▶ ASSIGNMENT:
The records below must be repeated exactly, but without their pictures.

▶ DATA SHOWN:
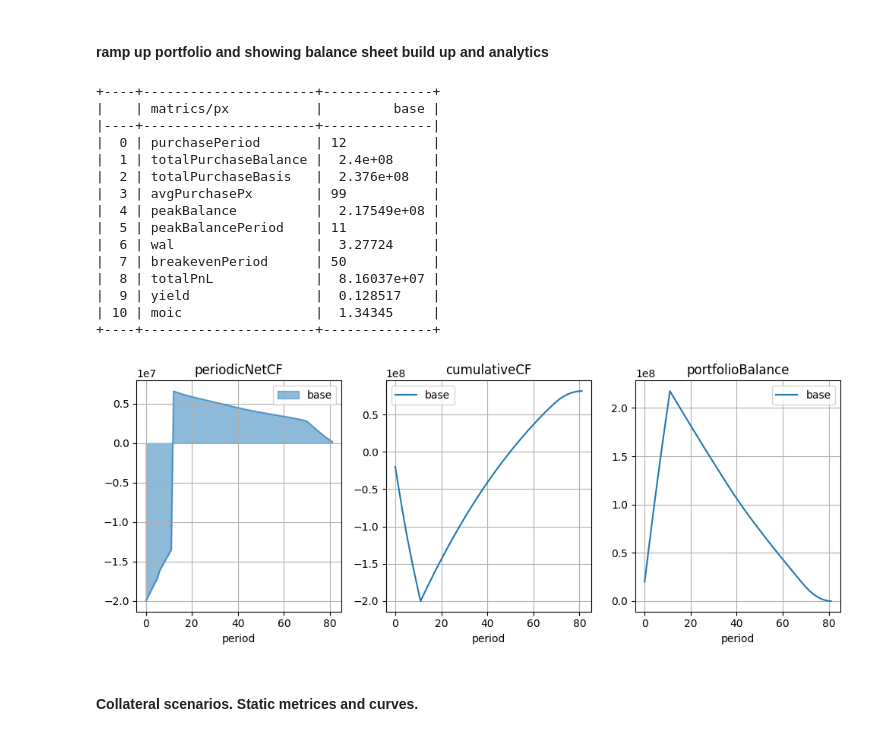
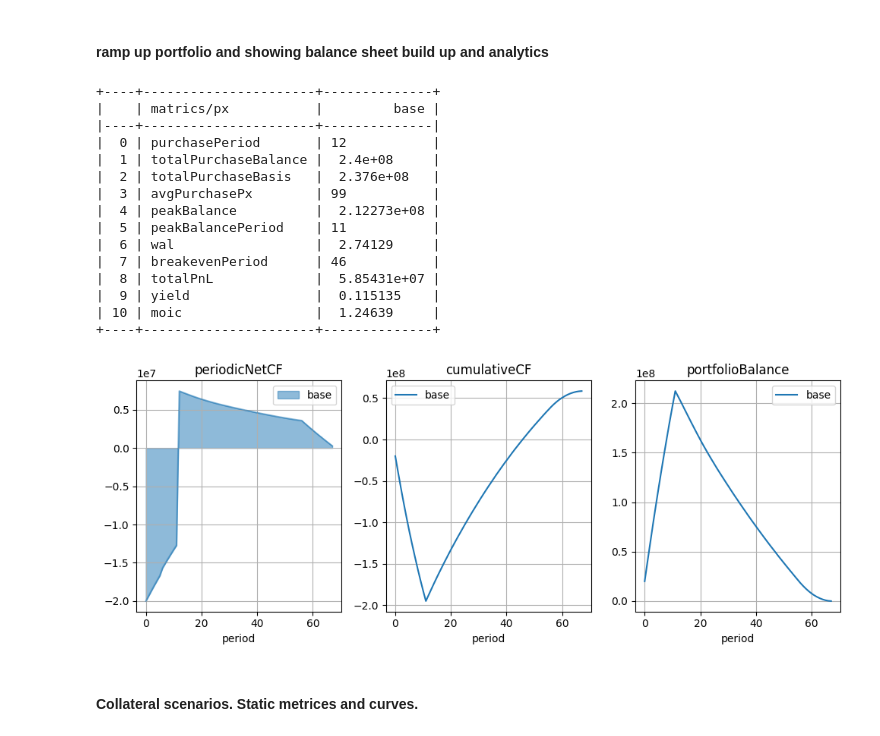
Before and after one commit to Lab450North/StructuringTool, a Jupyter notebook: SPCashflowModeling/SPCFPresentation.ipynb, the cells around one changed output. Cells and saved outputs as stored; diff of their text form; code cells hidden in the pictures.

```diff
--- a/SPCashflowModeling/SPCFPresentation.ipynb
+++ b/SPCashflowModeling/SPCFPresentation.ipynb
@@ -54,33 +53,33 @@ dealRampPortfolio = DealManager(dealName = "plainCollateralDeal",
                                        },
                     rampSchedule = {"ramp": "20 for 12", "px":"100 for 6 98"},
                     dealMisc = {"upfrontFees": 1e6},
-                    assetScenarios = {"base": AssetStore.ASSETSTORE['consumerLoan70']},
+                    assetScenarios = {"base": AssetStore.ASSETSTORE['consumerLoanUpstart2302']},
                     )
 
-dealRampPortfolioAnalytics = DealAnalytics(dealRampPortfolio)
+analytics = DealAnalytics(dealRampPortfolio)
 # %%
 # show static metrices
-print(tabulate(dealRampPortfolioAnalytics.getAssetStaticMetrics(ramp=True), headers='keys', tablefmt='psql'))
+print(tabulate(analytics.getAssetStaticMetrics(ramp=True), headers='keys', tablefmt='psql'))
 
 # show curves
-dealRampPortfolioAnalytics.plotRampCurves()
+analytics.plotRampCurves()
 # %% [output]
 +----+----------------------+--------------+
 |    | matrics/px           |         base |
 |----+----------------------+--------------|
 |  0 | purchasePeriod       | 12           |
 |  1 | totalPurchaseBalance |  2.4e+08     |
 |  2 | totalPurchaseBasis   |  2.376e+08   |
 |  3 | avgPurchasePx        | 99           |
-|  4 | peakBalance          |  2.17549e+08 |
+|  4 | peakBalance          |  2.12273e+08 |
 |  5 | peakBalancePeriod    | 11           |
-|  6 | wal                  |  3.27724     |
-|  7 | breakevenPeriod      | 50           |
-|  8 | totalPnL             |  8.16037e+07 |
-|  9 | yield                |  0.128517    |
-| 10 | moic                 |  1.34345     |
+|  6 | wal                  |  2.74129     |
+|  7 | breakevenPeriod      | 46           |
+|  8 | totalPnL             |  5.85431e+07 |
+|  9 | yield                |  0.115135    |
+| 10 | moic                 |  1.24639     |
 +----+----------------------+--------------+
-[figure, old version]
+[figure, new version]
 # %% [markdown]
 #### Collateral scenarios. Static metrices and curves.
 # %%
```
Also changed, not shown: parts of 11 cells of this notebook, 7 other files.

▶ WRITTEN REPLY:
Before and after one commit to Lab450North/StructuringTool, a Jupyter notebook: SPCashflowModeling/SPCFPresentation.ipynb, the cells around one changed output. Cells and saved outputs as stored; diff of their text form; code cells hidden in the pictures.

```diff
--- a/SPCashflowModeling/SPCFPresentation.ipynb
+++ b/SPCashflowModeling/SPCFPresentation.ipynb
@@ -54,33 +53,33 @@ dealRampPortfolio = DealManager(dealName = "plainCollateralDeal",
                                        },
                     rampSchedule = {"ramp": "20 for 12", "px":"100 for 6 98"},
                     dealMisc = {"upfrontFees": 1e6},
-                    assetScenarios = {"base": AssetStore.ASSETSTORE['consumerLoan70']},
+                    assetScenarios = {"base": AssetStore.ASSETSTORE['consumerLoanUpstart2302']},
                     )
 
-dealRampPortfolioAnalytics = DealAnalytics(dealRampPortfolio)
+analytics = DealAnalytics(dealRampPortfolio)
 # %%
 # show static metrices
-print(tabulate(dealRampPortfolioAnalytics.getAssetStaticMetrics(ramp=True), headers='keys', tablefmt='psql'))
+print(tabulate(analytics.getAssetStaticMetrics(ramp=True), headers='keys', tablefmt='psql'))
 
 # show curves
-dealRampPortfolioAnalytics.plotRampCurves()
+analytics.plotRampCurves()
 # %% [output]
 +----+----------------------+--------------+
 |    | matrics/px           |         base |
 |----+----------------------+--------------|
 |  0 | purchasePeriod       | 12           |
 |  1 | totalPurchaseBalance |  2.4e+08     |
 |  2 | totalPurchaseBasis   |  2.376e+08   |
 |  3 | avgPurchasePx        | 99           |
-|  4 | peakBalance          |  2.17549e+08 |
+|  4 | peakBalance          |  2.12273e+08 |
 |  5 | peakBalancePeriod    | 11           |
-|  6 | wal                  |  3.27724     |
-|  7 | breakevenPeriod      | 50           |
-|  8 | totalPnL             |  8.16037e+07 |
-|  9 | yield                |  0.128517    |
-| 10 | moic                 |  1.34345     |
+|  6 | wal                  |  2.74129     |
+|  7 | breakevenPeriod      | 46           |
+|  8 | totalPnL             |  5.85431e+07 |
+|  9 | yield                |  0.115135    |
+| 10 | moic                 |  1.24639     |
 +----+----------------------+--------------+
-[figure, old version]
+[figure, new version]
 # %% [markdown]
 #### Collateral scenarios. Static metrices and curves.
 # %%
```
Also changed, not shown: parts of 11 cells of this notebook, 7 other files.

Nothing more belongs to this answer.